Later in the column, The Tribune remarked with characteristic sarcasm when dealing with Mormon topics: “As the Profit commanded the Mormon merchants, a few years since, to have signs placed before their stores with ‘Holiness to the Lord’ painted thereon, wouldn’t it be a fair stand-off for the Profit to give these merchants credit for same, on tithing, now that those signs have become worthless, and are encumbering the backyards of the aforesaid merchants.”

There really was no telling what would set off a tirade in those bygone days. If The Tribune was irked by the All-Seeing Eye, how distressed must Erastus Snow have been to tee off on sewing-machine salesmen, during a church sermon in Provo in June of 1877.”I was told,” he said, “that Sanpete County owed for sewing machines alone from $40,000 to $50,000 and–in Cache Valley $40,000 would not clear the indebtedness for sewing machines! The irrepressible sewing machine agents have ravaged our country, imposing themselves on every simpleton in the land, forcing their goods upon him.”

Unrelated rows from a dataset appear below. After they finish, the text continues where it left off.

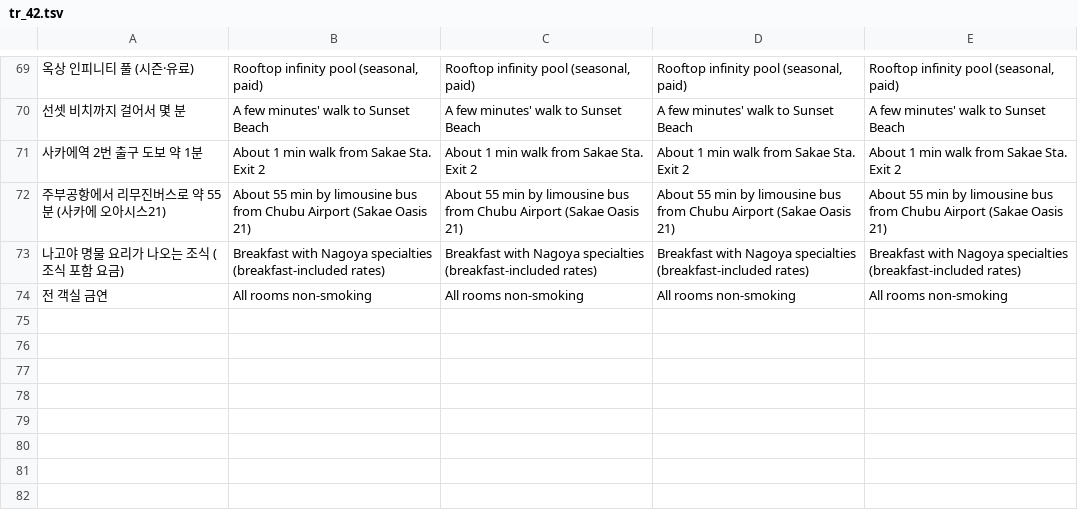
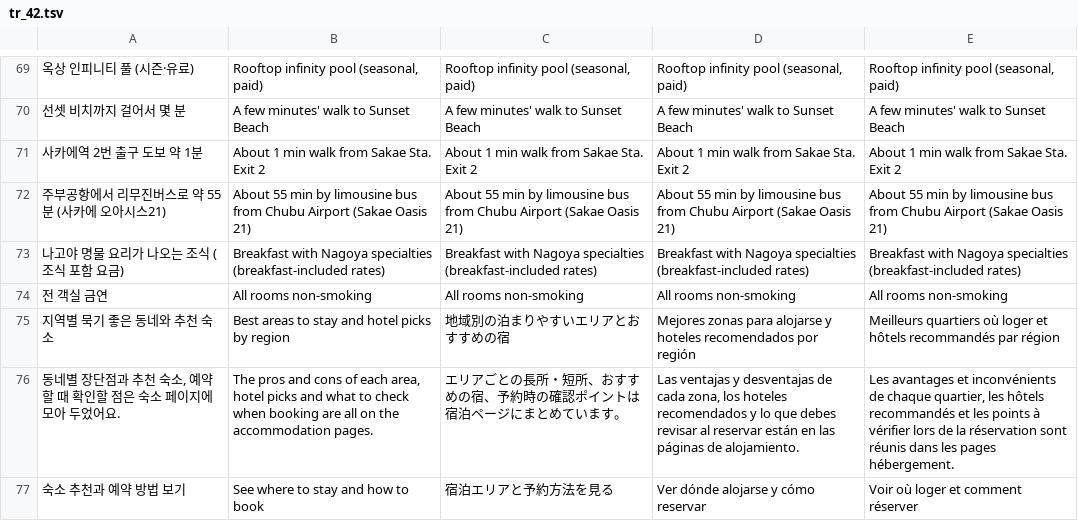
Before and after one commit to ehddud0029-tech/Nihon-Trip, a TSV file: i18n_work/tr_42.tsv, drawn as a sheet; only a part is shown, gaps mark what is left out; the diff names each change by its address in the sheet, - before the commit and + after, or states it on an @@ line.

```diff
--- a/i18n_work/tr_42.tsv
+++ b/i18n_work/tr_42.tsv
+row 75: 지역별 묵기 좋은 동네와 추천 숙소 | Best areas to stay and hotel picks by region | 地域別の泊まりやすいエリアとおすすめの宿 | Mejores zonas para alojarse y hoteles recomendados por región | Meilleurs quartiers où loger et hôtels recommandés par région
+row 76: 동네별 장단점과 추천 숙소, 예약할 때 확인할 점은 숙소 페이지에 모아 두었어요. | The pros and cons of each area, hotel picks and what to check when booking are all on the accommodation pages. | エリアごとの長所・短所、おすすめの宿、予約時の確認ポイントは宿泊ページにまとめています。 | Las ventajas y desventajas de cada zona, los hoteles recomendados y lo que debes revisar al reservar están en las páginas de alojamiento. | Les avantages et inconvénients de chaque quartier, les hôtels recommandés et les points à vérifier lors de la réservation sont réunis dans les pages hébergement.
+row 77: 숙소 추천과 예약 방법 보기 | See where to stay and how to book | 宿泊エリアと予約方法を見る | Ver dónde alojarse y cómo reservar | Voir où loger et comment réserver
```
Also changed, not shown: i18n_work/th_43.tsv, i18n_work/zh_43.tsv, 21 other files.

Warming to the subject, the Mormon apostle plainly did not approve of such expensive luxuries. Tens of thousands of dollars are lying idle in the houses of the Latter-day Saints today in this article alone; almost every house you enter you can find a sewing machine noiseless and idle, but very seldom you hear it running; and all of which were purchased at enormous figures, and now the patent rights having expired, they can be bought for less than half the prices paid for them.

In 1882, the Millennial Star, published in Liverpool for the benefit of British Mormons, took note that “Another effort is being made to raise oysters in the Great Salt Lake. Mr. House of Corinne, is the projector of the enterprise, at the mouth of Bear River. A former attempt to cultivate the bivalves at the mouth of the Weber, proved abortive on account of the intense saline properties of the Lake and other minor causes.” Hmmph, salty oysters, indeed.

A year later, the News in its May 21 edition, included two brief items that piqued interest. The first was a report that: “No fewer than 17 boys were arrested yesterday [a Sunday] in the act of playing baseball in the southern part of the city. Justice Spiers obtained a promise from them that they would cease breaking the Sabbath; and admonished them that if they were brought before him again on the same ground, he would not be so lenient, but would have them appropriately punished.” Marshal Burt expressed an intention of putting a stop to the practice of which these boys are accused.

The other story was datelined Lodi, Ohio, and disclosed that: “Mrs. Ann Eliza Young, of Mormon fame, 19th wife of [the late] Brigham Young, was married at 1 o’clock this p.m. in this city, to Moses R. Denning, prominent banker of Manistee, Michigan. The ceremony was performed at the residence of Dr. A. E. Elliott, and Rev. E.A. Stone, of Gallion, Ohio, officiated. Mrs. Young’s son witnessed the ceremony. There were a large number of guests present, among whom were some of the most prominent citizens of this vicinity. Mr. and Mrs. Denning will make their home in Manistee. They left on the 3:30 train for Toledo.”

From reporting the arrest of youthful Sabbath-breakers in ’83, the News in 1886 took notice with some concern that: “There are now in the city some six brothels, 40 tap rooms, a number of gambling houses, pool tables, and other disreputable concerns; all run by non-Mormons.” Civilization was taking its toll on Salt Lake City.